→ Work item: This task calls for copying every line of the records that includes the word "from".

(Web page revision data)
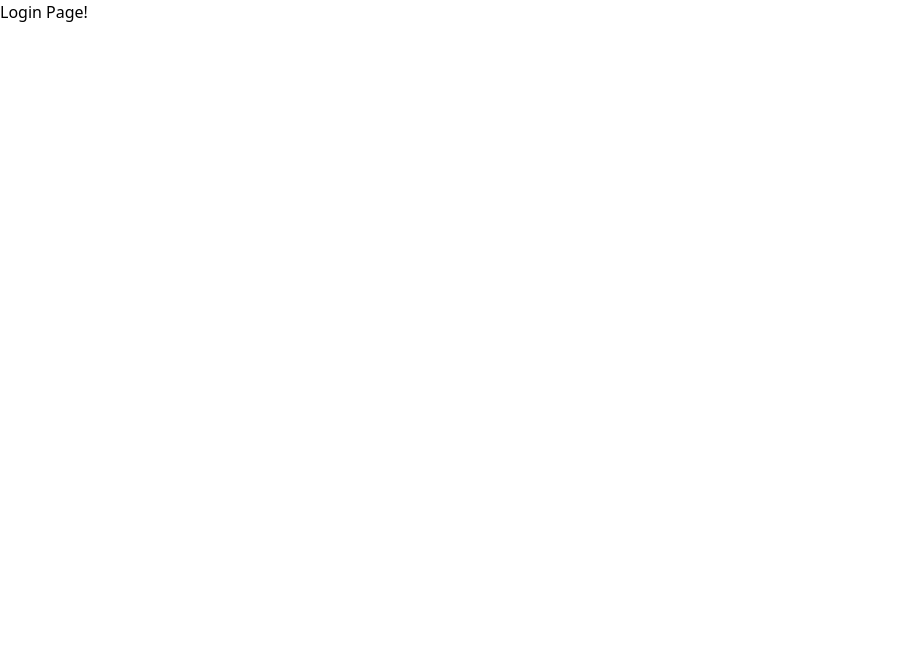
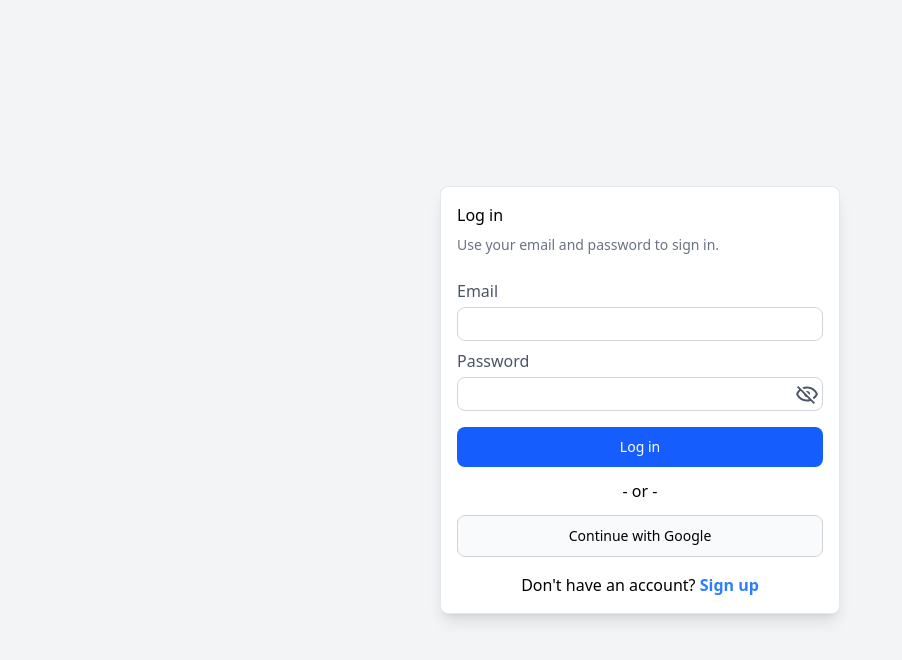
Before and after one commit to Xiappi/kanban-board, a React (Vite) app in the folder kanban-board-react/: page /login in a window 1280 px wide. Shown: the top 660 px of the page, without its empty margins (0-902 px from the left). Built offline with nearby package versions, Linux system fonts and the light colour scheme; no server answers.

Commit message:
login page design

```diff
--- a/kanban-board-react/package.json
+++ b/kanban-board-react/package.json
@@ -10,6 +10,8 @@
     "preview": "vite preview"
   },
   "dependencies": {
+    "@mdi/js": "^7.4.47",
+    "@mdi/react": "^1.6.1",
     "@tailwindcss/vite": "^4.1.16",
     "firebase": "^12.4.0",
     "react": "^19.1.1",
--- a/kanban-board-react/src/pages/LoginPage.tsx
+++ b/kanban-board-react/src/pages/LoginPage.tsx
@@ -1,9 +1,175 @@
-function LoginPage() {
+import { useEffect, useState } from "react";
+import {
+  onAuthStateChanged,
+  signInWithEmailAndPassword,
+  signInWithPopup,
+  createUserWithEmailAndPassword,
+  type User,
+} from "firebase/auth";
+import { auth, googleProvider } from "../firebase";
+import Icon from "@mdi/react";
+import { mdiEyeOutline, mdiEyeOffOutline } from "@mdi/js";
+
+export default function LoginPage() {
+  const [user, setUser] = useState<User | null>(null);
+  const [email, setEmail] = useState("");
+  const [password, setPassword] = useState("");
+  const [showPw, setShowPw] = useState(false);
+  const [loading, setLoading] = useState(false);
+  const [authMode, setAuthMode] = useState<"login" | "signup">("login");
+  const [error, setError] = useState<string | null>(null);
+
+  useEffect(() => {
+    const unsub = onAuthStateChanged(auth, (u) => setUser(u));
+    return () => unsub();
+  }, []);
+
+  async function handleEmailAuth(e: React.FormEvent) {
+    e.preventDefault();
+    setError(null);
+    setLoading(true);
+    try {
+      if (authMode === "login") {
+        await signInWithEmailAndPassword(auth, email, password);
+      } else {
+        await createUserWithEmailAndPassword(auth, email, password);
+      }
+      setEmail("");
+      setPassword("");
+    } catch (err: any) {
+      setError(err?.message ?? "Authentication failed.");
+    } finally {
+      setLoading(false);
+    }
+  }
+
+  async function handleGoogleSignIn() {
+    setError(null);
+    setLoading(true);
+    try {
+      await signInWithPopup(auth, googleProvider);
+    } catch (err: any) {
+      setError(err?.message ?? "Google sign-in failed.");
+    } finally {
+      setLoading(false);
+    }
+  }
+
   return (
-    <div>
-      <h1>Login Page!</h1>
+    <div className="grid place-items-center min-h-screen bg-gray-100">
+      <div className="w-100 max-w-md bg-white p-4 border border-gray-200 shadow-lg rounded-lg">
+        <h2 className="mb-2">
+          {authMode === "login" ? "Log in" : "Create account"}
+        </h2>
+        <p className="mt-2 text-gray-500 text-sm">
+          {authMode === "login"
+            ? "Use your email and password to sign in."
+            : "Sign up with an email and password."}
+        </p>
+
+        <form onSubmit={handleEmailAuth} className="mt-6">
+          <label className="text-md text-gray-600 block mb-2">
+            Email
+            <input
+              className="w-full rounded-lg text-md py-[4px] px-[10px] mt-1 border border-gray-300"
+              type="email"
+              value={email}
+              onChange={(e) => setEmail(e.target.value)}
+              autoComplete="email"
+              required
+            />
+          </label>
+
+          <label className="text-md text-gray-600 block mb-2">
+            Password
+            <div className="relative">
+              <input
+                className="w-full rounded-lg text-md py-[4px] px-[10px] mt-1 border border-gray-300"
+                type={showPw ? "text" : "password"}
+                value={password}
+                onChange={(e) => setPassword(e.target.value)}
+                autoComplete={
+                  authMode === "login" ? "current-password" : "new-password"
+                }
+                required
+                minLength={6}
+              />
+              <button
+                type="button"
+                onClick={() => setShowPw((s) => !s)}
+                className="absolute right-[8px] top-[9px]"
+                aria-label={showPw ? "Hide password" : "Show password"}
+              >
+                <span className="relative w-5 h-5 inline-block">
+                  <Icon
+                    path={mdiEyeOutline}
+                    size={1}
+                    aria-hidden
+                    className={`absolute inset-0 transition-all duration-150 ease-in-out transform ${
+                      showPw
+                        ? "opacity-100 scale-100"
+                        : "opacity-0 scale-75 pointer-events-none"
+                    }`}
+                  />
+                  <Icon
+                    path={mdiEyeOffOutline}
+                    size={1}
+                    aria-hidden
+                    className={`absolute inset-0 transition-all duration-150 ease-in-out transform ${
+                      showPw
+                        ? "opacity-0 scale-75 pointer-events-none"
+                        : "opacity-100 scale-100"
+                    }`}
+                  />
+                </span>
+              </button>
+            </div>
+          </label>
+
+          {error && (
+            <div className="p-2 my-3 rounded-lg bg-red-100 border border-red-300">
+              {error}
+            </div>
+          )}
+
+          <button
+            type="submit"
+            className="w-full text-white bg-blue-600 hover:bg-blue-800 font-medium rounded-lg text-sm px-5 py-2.5 me-2 mt-2 cursor-pointer"
+            disabled={loading}
+          >
+            {loading
+              ? "Please wait..."
+              : authMode === "login"
+              ? "Log in"
+              : "Sign up"}
+          </button>
+        </form>
+
+        <div className="text-center my-[12px]">- or -</div>
+
+        <button
+          onClick={handleGoogleSignIn}
+          className="w-full border border-[#d1d5db] rounded-lg bg-gray-50 hover:bg-gray-200 font-medium rounded-lg text-sm px-5 py-2.5 cursor-pointer"
+          disabled={loading}
+        >
+          Continue with Google
+        </button>
+
+        <p style={{ marginTop: 16, textAlign: "center" }}>
+          {authMode === "login"
+            ? "Don't have an account?"
+            : "Already have an account?"}{" "}
+          <button
+            type="button"
+            onClick={() =>
+              setAuthMode((m) => (m === "login" ? "signup" : "login"))
+            }
+            className="cursor-pointer text-blue-500 hover:text-blue-700 font-semibold"
+          >
+            {authMode === "login" ? "Sign up" : "Log in"}
+          </button>
+        </p>
+      </div>
     </div>
   );
 }
-
-export default LoginPage;
```
Also changed, not shown: 1 other file (tests, documents, lock files or other folders).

→ Output below:
Before and after one commit to Xiappi/kanban-board, a React (Vite) app in the folder kanban-board-react/: page /login in a window 1280 px wide. Shown: the top 660 px of the page, without its empty margins (0-902 px from the left). Built offline with nearby package versions, Linux system fonts and the light colour scheme; no server answers.
+import { useEffect, useState } from "react";
+} from "firebase/auth";
+import { auth, googleProvider } from "../firebase";
+import Icon from "@mdi/react";
+import { mdiEyeOutline, mdiEyeOffOutline } from "@mdi/js";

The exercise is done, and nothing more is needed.